“The Blue Law”
The following sermon was preached at the 10:00am Rite II and 6:00pm Rite I Eucharist services on June 3, 2018, being the Second Sunday after Pentecost, at the Episcopal Church of the Ascension in Lafayette, Louisiana. “The Son of Man is Lord even of the sabbath”—Mark 2.28 In the Name of God the Father, God… Continue reading
“Time Is of the Essence” (January 7, 2014; Ascension Episcopal School–Sugar Mill Pond Campus, Youngsville, Louisiana)
For the Spring 2015 semester, during daily chapels at the Sugar Mill Pond Campus of Ascension Episcopal School in Youngsville, Louisiana, there will be a special sermon series on the Gospel According to Saint Mark.
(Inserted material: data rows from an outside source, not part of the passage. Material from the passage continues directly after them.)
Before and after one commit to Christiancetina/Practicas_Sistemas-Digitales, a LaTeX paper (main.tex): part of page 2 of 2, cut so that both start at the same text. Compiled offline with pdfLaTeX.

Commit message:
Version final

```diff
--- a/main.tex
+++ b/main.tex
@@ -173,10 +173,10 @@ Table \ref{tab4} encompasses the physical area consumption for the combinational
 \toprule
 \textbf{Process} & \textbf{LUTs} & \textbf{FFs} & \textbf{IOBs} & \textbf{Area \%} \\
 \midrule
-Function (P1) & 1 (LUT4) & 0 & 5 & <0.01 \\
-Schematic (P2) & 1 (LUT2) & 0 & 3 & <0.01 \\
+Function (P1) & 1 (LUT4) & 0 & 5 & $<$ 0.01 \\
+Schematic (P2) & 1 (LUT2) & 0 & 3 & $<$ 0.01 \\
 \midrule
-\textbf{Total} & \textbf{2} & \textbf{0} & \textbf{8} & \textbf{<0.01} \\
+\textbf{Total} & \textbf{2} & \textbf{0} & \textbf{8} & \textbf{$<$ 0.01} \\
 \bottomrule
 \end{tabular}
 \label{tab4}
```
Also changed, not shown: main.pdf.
Below is the first of the several sermons i have been assigned to preach as part of the series. “And a… Continue reading
The Rev. Brandt Montgomery is the Chaplain of Saint James School in Hagerstown, Maryland, having previously served at the Episcopal Church of the Ascension in Lafayette, Louisiana as Chaplain of Ascension Episcopal School from 2014-2017, then as Associate Rector and All-School Chaplain from 2017-2019. From 2012-2014, Fr. Montgomery was the Curate at Canterbury Episcopal Chapel and Student Center at the University of Alabama in Tuscaloosa, his first parochial appointment following his ordination by the Bishop of Alabama.
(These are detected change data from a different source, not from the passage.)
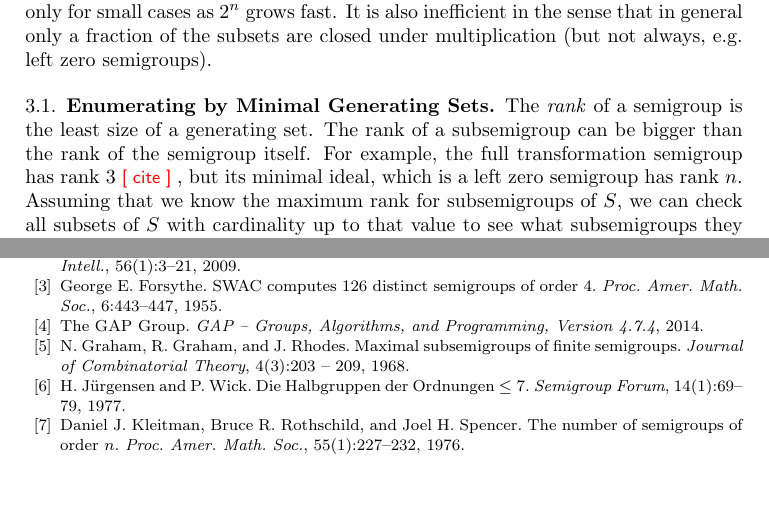
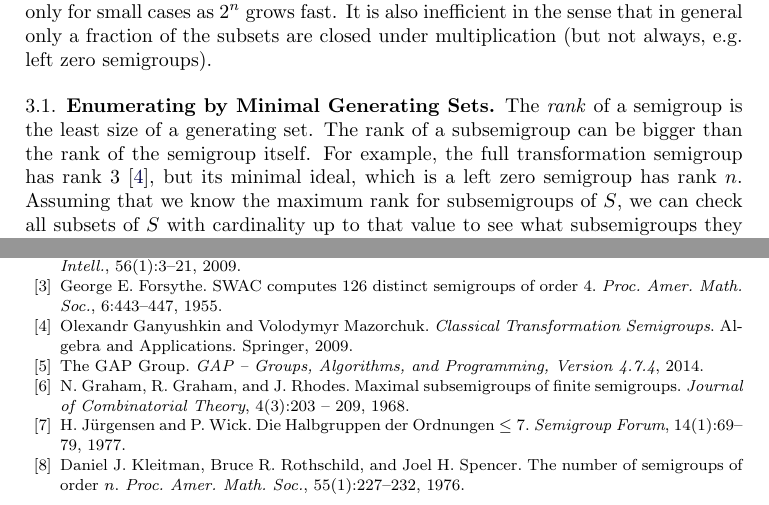
Before and after one commit to gap-packages/subsemi, a LaTeX paper (paper/subsemi.tex): two parts of pages 4 and 13 of 14, joined at a grey line, cut so that both start at the same text, the shorter picture padded with empty space. Compiled offline with pdfLaTeX.

Commit message:
added rank reference

```diff
--- a/paper/subsemi.tex
+++ b/paper/subsemi.tex
@@ -284,7 +284,7 @@ semigroups).
 \label{sec:mingen}
 The \emph{rank} of a semigroup is the least size of a  generating set.
 The rank of a subsemigroup can be bigger than the rank of the semigroup itself.
-For example, the full transformation semigroup has rank 3 \todo{cite}, but its minimal ideal, which is a left zero semigroup has rank $n$.
+For example, the full transformation semigroup has rank 3~\cite{ClassicalTransSemigroups2009}, but its minimal ideal, which is a left zero semigroup has rank $n$.
 Assuming that we know the maximum rank for subsemigroups of $S$, we can check all subsets of $S$ with cardinality up to that value to see what subsemigroups they generate.
 The same subsemigroup may be generated by many generating sets but the maximality guarantees that we get $\Sub(S)$.
 On each level $k$ we check $\binom{|S|}{k}$ many generator sets.
```
Also changed, not shown: 1 other file.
Fr. Montgomery received a Bachelor of Arts in Music, specializing in Trumpet Performance, from the University of Montevallo in Montevallo, Alabama in 2007. He received the Master of Divinity (cum laude) in 2012 from The General Theological Seminary in New York City, for which he wrote the thesis “Time’s Prisoner: The Right Reverend Charles Colcock Jones Carpenter and the Civil Rights Movement in the Episcopal Diocese of Alabama.” In 2021, Fr. Montgomery received the Doctor of Ministry degree from the School of Theology at the University of the South in Sewanee, Tennessee, his thesis titled “The Development of Diversity, Equity, and Inclusion at Saint James School of Maryland.”
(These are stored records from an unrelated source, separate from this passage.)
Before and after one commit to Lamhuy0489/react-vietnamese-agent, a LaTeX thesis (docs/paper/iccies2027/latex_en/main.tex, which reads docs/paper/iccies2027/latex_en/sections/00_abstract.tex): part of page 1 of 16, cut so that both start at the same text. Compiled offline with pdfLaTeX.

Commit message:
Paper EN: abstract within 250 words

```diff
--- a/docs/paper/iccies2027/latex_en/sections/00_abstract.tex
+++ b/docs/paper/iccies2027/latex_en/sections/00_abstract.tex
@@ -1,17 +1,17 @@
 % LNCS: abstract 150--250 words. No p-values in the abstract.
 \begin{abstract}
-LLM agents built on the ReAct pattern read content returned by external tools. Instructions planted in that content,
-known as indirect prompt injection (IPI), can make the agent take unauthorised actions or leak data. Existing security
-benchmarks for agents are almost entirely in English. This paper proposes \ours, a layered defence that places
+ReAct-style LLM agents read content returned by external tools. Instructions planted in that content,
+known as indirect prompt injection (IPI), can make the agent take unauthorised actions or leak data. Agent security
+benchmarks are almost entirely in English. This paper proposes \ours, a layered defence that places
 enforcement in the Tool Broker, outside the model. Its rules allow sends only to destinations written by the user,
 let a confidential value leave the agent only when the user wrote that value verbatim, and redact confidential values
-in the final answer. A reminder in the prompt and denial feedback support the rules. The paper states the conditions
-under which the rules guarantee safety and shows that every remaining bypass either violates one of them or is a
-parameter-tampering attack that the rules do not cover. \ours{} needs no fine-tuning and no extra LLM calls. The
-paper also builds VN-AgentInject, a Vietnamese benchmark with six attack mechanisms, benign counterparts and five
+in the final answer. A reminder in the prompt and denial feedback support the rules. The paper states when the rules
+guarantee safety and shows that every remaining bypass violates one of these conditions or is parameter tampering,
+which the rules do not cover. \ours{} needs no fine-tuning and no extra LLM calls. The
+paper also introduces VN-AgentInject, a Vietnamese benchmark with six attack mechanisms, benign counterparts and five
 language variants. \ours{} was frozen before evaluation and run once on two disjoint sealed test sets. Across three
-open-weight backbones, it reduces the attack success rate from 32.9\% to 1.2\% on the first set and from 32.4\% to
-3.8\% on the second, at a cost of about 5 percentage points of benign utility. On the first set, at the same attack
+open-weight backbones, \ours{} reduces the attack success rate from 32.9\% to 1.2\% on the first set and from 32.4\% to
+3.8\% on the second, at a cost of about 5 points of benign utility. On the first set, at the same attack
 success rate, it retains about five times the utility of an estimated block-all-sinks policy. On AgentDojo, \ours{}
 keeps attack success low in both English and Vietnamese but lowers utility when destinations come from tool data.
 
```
Fr. Montgomery’s scholarly interests lie in the areas of American religious history, Episcopal Church history, the Oxford Movement and Anglo-Catholicism, the Civil Rights Movement, and practical theology.